In a major logistical effort, 46 Kosovan children started school this week at Glasgow's two bilingual units at Woodside Secondary and Dowanhill primary. They were assessed informally at their homes in the Balornock and Sighthill areas of the city last week.
Les McLean, Glasgow's racial equality officer, said a summer school at Dowanhill planned for children with English as a second language would now be extended for the entire six-week period, not only to help children learn English but "to stop them getting bored". A customised cultural and leisure programme is also on the drawing board.
Glasgow's education department had only six days' notice that 200 refugees were arriving, but had known for three weeks that some were likely to come. It expected a plane load, but got two. "The health of the children appears to be less good than those who flew earlier to Leeds," Mr McLean says. "There are quite a number with hospital appointments."
The number of Kosovans starting school has fallen from 65, because some have gone to live with relatives in London. Starting dates were brought forward a week when parents filled in questionnaires on arrival, pleading for schooling as a priority.
The children are expected to spend up to two terms at the bilingual units, where they are in small classes with Libyans, Kurds, Pakistanis, Turks, Iranians, Chileans and Chinese children, several of them refugees who can help support the newcomers.

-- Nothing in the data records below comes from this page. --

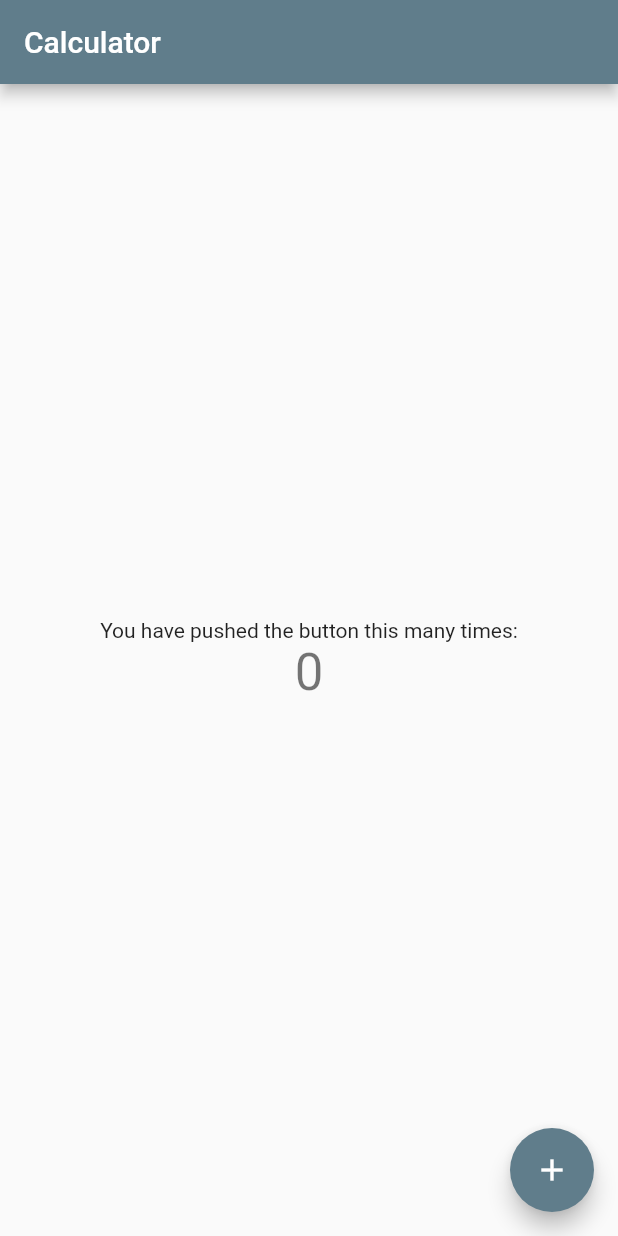
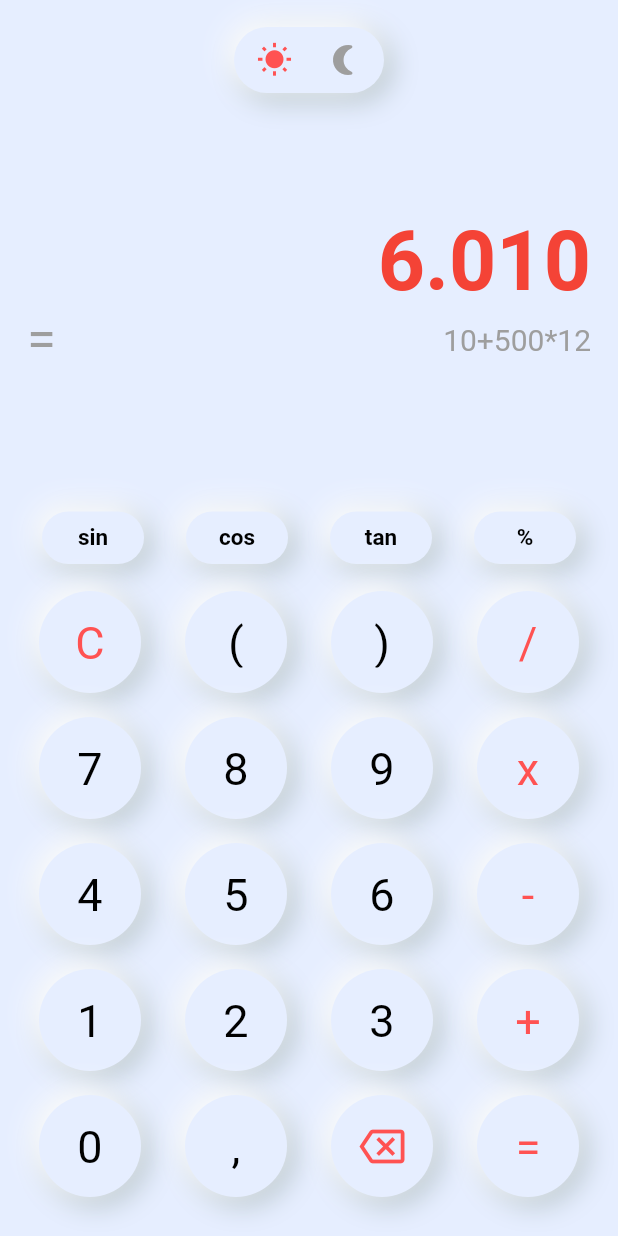
Before and after one commit to MKarimi21/calculator_with_flutter_ario, a Flutter app: the screen it shows after launch, on a phone screen of 412 x 824 dp. Run offline on Flutter 3.47's test engine with Material 2 defaults, Android fonts, the phone set to English and light mode, and no system bars.

Commit message:
upgrade to main code

```diff
--- a/lib/main.dart
+++ b/lib/main.dart
@@ -1,115 +1,308 @@
 import 'package:flutter/material.dart';
 
 void main() {
-  runApp(const MyApp());
+  runApp(MyApp());
 }
 
 class MyApp extends StatelessWidget {
-  const MyApp({Key? key}) : super(key: key);
-
-  // This widget is the root of your application.
   @override
   Widget build(BuildContext context) {
     return MaterialApp(
+      debugShowCheckedModeBanner: false,
       title: 'Calculator',
-      theme: ThemeData(
-        // This is the theme of your application.
-        //
-        // Try running your application with "flutter run". You'll see the
-        // application has a blue toolbar. Then, without quitting the app, try
-        // changing the primarySwatch below to Colors.green and then invoke
-        // "hot reload" (press "r" in the console where you ran "flutter run",
-        // or simply save your changes to "hot reload" in a Flutter IDE).
-        // Notice that the counter didn't reset back to zero; the application
-        // is not restarted.
-        primarySwatch: Colors.blueGrey,
-      ),
-      home: const MyHomePage(title: 'Calculator'),
+      home: CalculatorNeuApp(),
     );
   }
 }
 
-class MyHomePage extends StatefulWidget {
-  const MyHomePage({Key? key, required this.title}) : super(key: key);
+const Color colorDark = Color(0xFF374352);
+const Color colorLight = Color(0xFFe6eeff);
 
-  // This widget is the home page of your application. It is stateful, meaning
-  // that it has a State object (defined below) that contains fields that affect
-  // how it looks.
+class CalculatorNeuApp extends StatefulWidget {
+  @override
+  _CalculatorNeuAppState createState() => _CalculatorNeuAppState();
+}
 
-  // This class is the configuration for the state. It holds the values (in this
-  // case the title) provided by the parent (in this case the App widget) and
-  // used by the build method of the State. Fields in a Widget subclass are
-  // always marked "final".
+class _CalculatorNeuAppState extends State<CalculatorNeuApp> {
+  bool darkMode = false;
+  @override
+  Widget build(BuildContext context) {
+    return Scaffold(
+      backgroundColor: darkMode ? colorDark : colorLight,
+      body: SafeArea(
+        child: Padding(
+          padding: const EdgeInsets.all(18),
+          child: Column(
+            mainAxisAlignment: MainAxisAlignment.spaceBetween,
+            children: [
+              Container(
+                child: Column(
+                  mainAxisAlignment: MainAxisAlignment.spaceBetween,
+                  children: [
+                    GestureDetector(
+                        onTap: () {
+                          setState(() {
+                            darkMode ? darkMode = false : darkMode = true;
+                          });
+                        },
+                        child: _switchMode()),
+                    SizedBox(height: 80),
+                    Align(
+                      alignment: Alignment.centerRight,
+                      child: Text(
+                        '6.010',
+                        style: TextStyle(
+                            fontSize: 55,
+                            fontWeight: FontWeight.bold,
+                            color: darkMode ? Colors.white : Colors.red),
+                      ),
+                    ),
+                    Row(
+                      mainAxisAlignment: MainAxisAlignment.spaceBetween,
+                      children: [
+                        Text(
+                          '=',
+                          style: TextStyle(
+                              fontSize: 35,
+                              color: darkMode ? Colors.green : Colors.grey),
+                        ),
+                        Text(
+                          '10+500*12',
+                          style: TextStyle(
+                              fontSize: 20,
+                              color: darkMode ? Colors.green : Colors.grey),
+                        )
+                      ],
+                    ),
+                    SizedBox(
+                      height: 10,
+                    )
+                  ],
+                ),
+              ),
+              Container(
+                child: Column(children: [
+                  Row(
+                    mainAxisAlignment: MainAxisAlignment.spaceBetween,
+                    children: [
+                      _buttonOval(title: 'sin'),
+                      _buttonOval(title: 'cos'),
+                      _buttonOval(title: 'tan'),
+                      _buttonOval(title: '%')
+                    ],
+                  ),
+                  Row(
+                    mainAxisAlignment: MainAxisAlignment.spaceBetween,
+                    children: [
+                      _buttonRounded(
+                          title: 'C',
+                          textColor:
+                              darkMode ? Colors.green : Colors.redAccent),
+                      _buttonRounded(title: '('),
+                      _buttonRounded(title: ')'),
+                      _buttonRounded(
+                          title: '/',
+                          textColor: darkMode ? Colors.green : Colors.redAccent)
+                    ],
+                  ),
+                  Row(
+                    mainAxisAlignment: MainAxisAlignment.spaceBetween,
+                    children: [
+                      _buttonRounded(title: '7'),
+                      _buttonRounded(title: '8'),
+                      _buttonRounded(title: '9'),
+                      _buttonRounded(
+                          title: 'x',
+                          textColor: darkMode ? Colors.green : Colors.redAccent)
+                    ],
+                  ),
+                  Row(
+                    mainAxisAlignment: MainAxisAlignment.spaceBetween,
+                    children: [
+                      _buttonRounded(title: '4'),
+                      _buttonRounded(title: '5'),
+                      _buttonRounded(title: '6'),
+                      _buttonRounded(
+                          title: '-',
+                          textColor: darkMode ? Colors.green : Colors.redAccent)
+                    ],
+                  ),
+                  Row(
+                    mainAxisAlignment: MainAxisAlignment.spaceBetween,
+                    children: [
+                      _buttonRounded(title: '1'),
+                      _buttonRounded(title: '2'),
+                      _buttonRounded(title: '3'),
+                      _buttonRounded(
+                          title: '+',
+                          textColor: darkMode ? Colors.green : Colors.redAccent)
+                    ],
+                  ),
+                  Row(
+                    mainAxisAlignment: MainAxisAlignment.spaceBetween,
+                    children: [
+                      _buttonRounded(title: '0'),
+                      _buttonRounded(title: ','),
+                      _buttonRounded(
+                          icon: Icons.backspace_outlined,
+                          iconColor:
+                              darkMode ? Colors.green : Colors.redAccent),
+                      _buttonRounded(
+                          title: '=',
+                          textColor: darkMode ? Colors.green : Colors.redAccent)
+                    ],
+                  )
+                ]),
+              ),
+            ],
+          ),
+        ),
+      ),
+    );
+  }
 
-  final String title;
+  Widget _buttonRounded(
+      {String title,
+      double padding = 17,
+      IconData icon,
+      Color iconColor,
+      Color textColor}) {
+    return Padding(
+      padding: const EdgeInsets.all(8),
+      child: NeuContainer(
+        darkMode: darkMode,
+        borderRadius: BorderRadius.circular(40),
+        padding: EdgeInsets.all(padding),
+        child: Container(
+          width: padding * 2,
+          height: padding * 2,
+          child: Center(
+              child: title != null
+                  ? Text(
+                      '$title',
+                      style: TextStyle(
+                          color: textColor != null
+                              ? textColor
+                              : darkMode
+                                  ? Colors.white
+                                  : Colors.black,
+                          fontSize: 30),
+                    )
+                  : Icon(
+                      icon,
+                      color: iconColor,
+                      size: 30,
+                    )),
+        ),
+      ),
+    );
+  }
+
+  Widget _buttonOval({String title, double padding = 17}) {
+    return Padding(
+      padding: const EdgeInsets.all(10),
+      child: NeuContainer(
+        darkMode: darkMode,
+        borderRadius: BorderRadius.circular(50),
+        padding:
+            EdgeInsets.symmetric(horizontal: padding, vertical: padding / 2),
+        child: Container(
+          width: padding * 2,
+          child: Center(
+            child: Text(
+              '$title',
+              style: TextStyle(
+                  color: darkMode ? Colors.white : Colors.black,
+                  fontSize: 15,
+                  fontWeight: FontWeight.bold),
+            ),
+          ),
+        ),
+      ),
+    );
+  }
+
+  Widget _switchMode() {
+    return NeuContainer(
+      darkMode: darkMode,
+      padding: EdgeInsets.symmetric(vertical: 10, horizontal: 15),
+      borderRadius: BorderRadius.circular(40),
+      child: Container(
+        width: 70,
+        child:
+            Row(mainAxisAlignment: MainAxisAlignment.spaceBetween, children: [
+          Icon(
+            Icons.wb_sunny,
+            color: darkMode ? Colors.grey : Colors.redAccent,
+          ),
+          Icon(
+            Icons.nightlight_round,
+            color: darkMode ? Colors.green : Colors.grey,
+          ),
+        ]),
+      ),
+    );
+  }
+}
+
+class NeuContainer extends StatefulWidget {
+  final bool darkMode;
+  final Widget child;
+  final BorderRadius borderRadius;
+  final EdgeInsetsGeometry padding;
+
+  NeuContainer(
+      {this.darkMode = false, this.child, this.borderRadius, this.padding});
 
   @override
-  State<MyHomePage> createState() => _MyHomePageState();
+  _NeuContainerState createState() => _NeuContainerState();
 }
 
-class _MyHomePageState extends State<MyHomePage> {
-  int _counter = 0;
+class _NeuContainerState extends State<NeuContainer> {
+  bool _isPressed = false;
 
-  void _incrementCounter() {
+  void _onPointerDown(PointerDownEvent event) {
     setState(() {
-      // This call to setState tells the Flutter framework that something has
-      // changed in this State, which causes it to rerun the build method below
-      // so that the display can reflect the updated values. If we changed
-      // _counter without calling setState(), then the build method would not be
-      // called again, and so nothing would appear to happen.
-      _counter++;
+      _isPressed = true;
+    });
+  }
+
+  void _onPointerUp(PointerUpEvent event) {
+    setState(() {
+      _isPressed = false;
     });
   }
 
   @override
   Widget build(BuildContext context) {
-    // This method is rerun every time setState is called, for instance as done
-    // by the _incrementCounter method above.
-    //
-    // The Flutter framework has been optimized to make rerunning build methods
-    // fast, so that you can just rebuild anything that needs updating rather
-    // than having to individually change instances of widgets.
-    return Scaffold(
-      appBar: AppBar(
-        // Here we take the value from the MyHomePage object that was created by
-        // the App.build method, and use it to set our appbar title.
-        title: Text(widget.title),
+    bool darkMode = widget.darkMode;
+    return Listener(
+      onPointerDown: _onPointerDown,
+      onPointerUp: _onPointerUp,
+      child: Container(
+        padding: widget.padding,
+        decoration: BoxDecoration(
+            color: darkMode ? colorDark : colorLight,
+            borderRadius: widget.borderRadius,
+            boxShadow: _isPressed
+                ? null
+                : [
+                    BoxShadow(
+                      color:
+                          darkMode ? Colors.black54 : Colors.blueGrey.shade200,
+                      offset: Offset(4.0, 4.0),
+                      blurRadius: 15.0,
+                      spreadRadius: 1.0,
+                    ),
+                    BoxShadow(
+                        color:
+                            darkMode ? Colors.blueGrey.shade700 : Colors.white,
+                        offset: Offset(-4.0, -4.0),
+                        blurRadius: 15.0,
+                        spreadRadius: 1.0)
+                  ]),
+        child: widget.child,
       ),
-      body: Center(
-        // Center is a layout widget. It takes a single child and positions it
-        // in the middle of the parent.
-        child: Column(
-          // Column is also a layout widget. It takes a list of children and
-          // arranges them vertically. By default, it sizes itself to fit its
-          // children horizontally, and tries to be as tall as its parent.
-          //
-          // Invoke "debug painting" (press "p" in the console, choose the
-          // "Toggle Debug Paint" action from the Flutter Inspector in Android
-          // Studio, or the "Toggle Debug Paint" command in Visual Studio Code)
-          // to see the wireframe for each widget.
-          //
-          // Column has various properties to control how it sizes itself and
-          // how it positions its children. Here we use mainAxisAlignment to
-          // center the children vertically; the main axis here is the vertical
-          // axis because Columns are vertical (the cross axis would be
-          // horizontal).
-          mainAxisAlignment: MainAxisAlignment.center,
-          children: <Widget>[
-            const Text(
-              'You have pushed the button this many times:',
-            ),
-            Text(
-              '$_counter',
-              style: Theme.of(context).textTheme.headline4,
-            ),
-          ],
-        ),
-      ),
-      floatingActionButton: FloatingActionButton(
-        onPressed: _incrementCounter,
-        tooltip: 'Increment',
-        child: const Icon(Icons.add),
-      ), // This trailing comma makes auto-formatting nicer for build methods.
     );
   }
 }
```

They will follow a mainstream curriculum as soon as possible and be moved into local schools in Balornock and Sighthill, with peripatetic support, when they become proficient in English.
My new life, page 19